Rep. Ron Erhardt, DFL-Edina, apologized Tuesday for delivering a meandering floor speech in which he donned a lab coat and stethoscope while alleging that avian flu can be transferred to humans who eat the meat of infected birds.

Erhardt's comments, which drew immediate criticism from his House colleagues, came shortly after more than 600 turkey burgers were served on the Capitol lawn in support of the state’s turkey industry, which has been hit hard by the spread of avian flu. Jennie-O’s Turkey Store in Faribault said Tuesday that they’d be forced to cut production and temporarily lay off 233 workers. The House on Monday passed an additional $6 million to the state’s response efforts, including bolstering unemployment for affected workers.

In a statement, Erhardt said he since met with Minnesota Department of Health officials and better understands the issue.

"I am confident in their work, and assessment that consuming turkey is safe for Minnesotans," he said. "I apologize for making light of this serious issue and I support immediate passage of legislation that will adequately fund a response to the avian flu crisis."

The speech, transcribed below, can be viewed here.

"This is going to come a little late for some of you because you’ve already been to lunch, but on Saturday I had a nice turkey dinner and almost immediately after I began feeling signs of flu, and I was all flued out all day Sunday, so I got here on Monday and I heard about this giveaway, the turkey burger day, and I began to wonder…well I wonder, because I remember a couple years ago when we had some transference of avian flu to birds and people and I thought 'Well, maybe I think I should mention this, at least give you a fair warning that it’s a possibility,' but I didn’t get a chance to do that. After I found out, as a matter of fact that this (turkey burger cookout) was a bipartisan offer and not just an offer to the DFL, I felt a little better about it--the burgers I mean. Now, I put on my former doctoring hat and clothes and began to think about this, and I thought 'Well, there must be some way, even after you have ingested this possible poison, that we might help you out.' So I looked around for any type of vaccine and I couldn’t find enough needles and it was too unsanitary so I ruled out that. But then I found there’s that there’s some oral vaccines that you can take that will slow it down…"
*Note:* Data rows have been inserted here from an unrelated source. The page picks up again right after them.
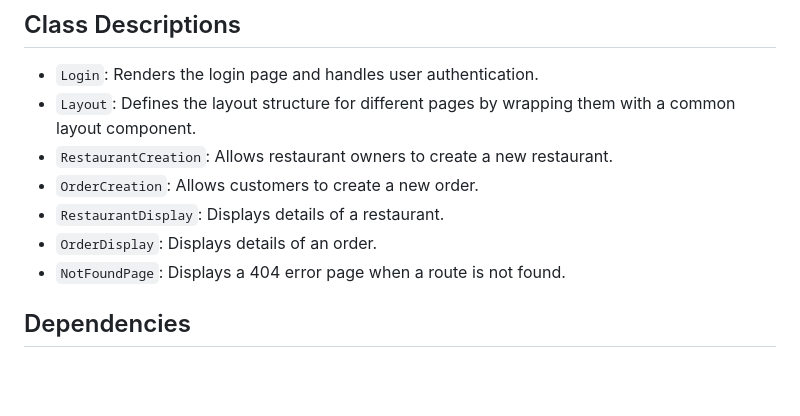
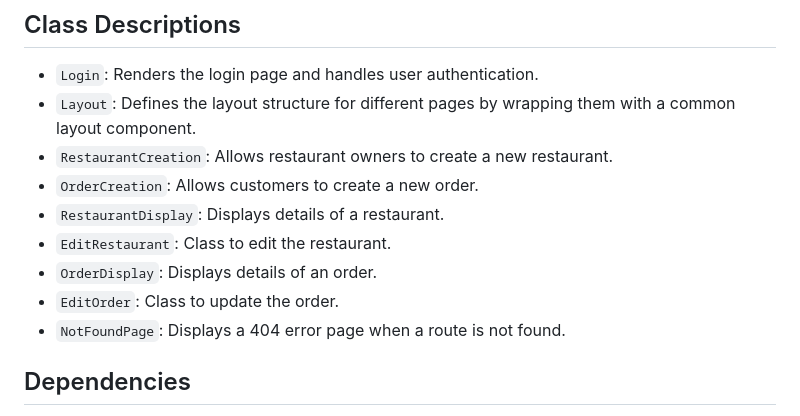
Before and after one commit to Kerimsekili/fastfoodui, a Markdown page: README.md, the part around the change. GitHub-like rendering; blank space fills up the shorter version.

```diff
--- a/README.md
+++ b/README.md
@@ -90,7 +90,9 @@ The project structure is organized as follows:
 - `RestaurantCreation`: Allows restaurant owners to create a new restaurant.
 - `OrderCreation`: Allows customers to create a new order.
 - `RestaurantDisplay`: Displays details of a restaurant.
+- `EditRestaurant`: Class to edit the restaurant.
 - `OrderDisplay`: Displays details of an order.
+- `EditOrder`: Class to update the order.
 - `NotFoundPage`: Displays a 404 error page when a route is not found.
 
 ## Dependencies
```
Erhardt then held up what appeared to be a candy jar labeled “Bird Flu Vaccine” before Rep. Jeanne Poppe, DFL-Austin, asked Speaker Pro Tem Tim O'Driscoll (R-Sartell) to cut off Erhardt’s speech.

“It appears as though this is going to be maybe a joke at some point, but the turkey farmers of our state are suffering a very serious crisis. It is something that is not a partisan issue, it is something that impacts each and every one of us,” she said. “Turkey is a safe food to eat. It is not something we need to be making light of, and I’m confused by what Rep. Erhardt is trying to do, and I just need to respond and ask for you to tell him to stop. Thank you.”

Rep. Dave Baker, R-Willmar, who led Tuesday’s turkey grillout, echoed Poppe in the inappropriateness of Erhardt’s comments.

“I’m assuming it’s a joke; some sort of funny thing, but it’s not a laughing matter at all to the...residents of the state of Minnesota,” he said.

Erhardt claimed he was serious, and that he borrowed the lab coat from a doctor he knew that reminded him of transference of bird flu to humans some years ago.

Rep. Rod Hamilton, R-Mountain Lake, called Erhardt’s allegations “absolutely false.”

“It’s not funny at all, and like I said, we have a tremendous amount of people working on this very serious issue,” Hamilton said.

The House then adjourned over Erhardt’s protests. Almost immediately afterward, Baker issued a statement calling out Erhardt.

“I'm extremely disappointed that Representative Erhardt would make light of this crisis that's having a devastating impact on families and people's livelihoods in all corners of Minnesota,” Baker said. “We need to be educating and reinforcing for Minnesotans that our food supply remains safe and that we should continue to support our turkey farmers, rather than making jokes and spreading false information on the floor of the Minnesota House. "

Erhardt, a financial planner, has served in the House since 1990. This is his 11th term. In a statement House Minority Leader Paul Thissen, DFL-Minneapolis, did not name Erhardt, but maintained that the Minnesota Department of Health has concluded that turkey is safe for Minnesotans to eat.

"This is a serious issue for farmers and for all Minnesotans. No one should make light of it," Thissen said, adding that the Legislature should immediately take up a bill to provide funds requested by Gov. Dayton to fully address avian flu. "It should not get tied up as a bargaining chip in end of session negotiations."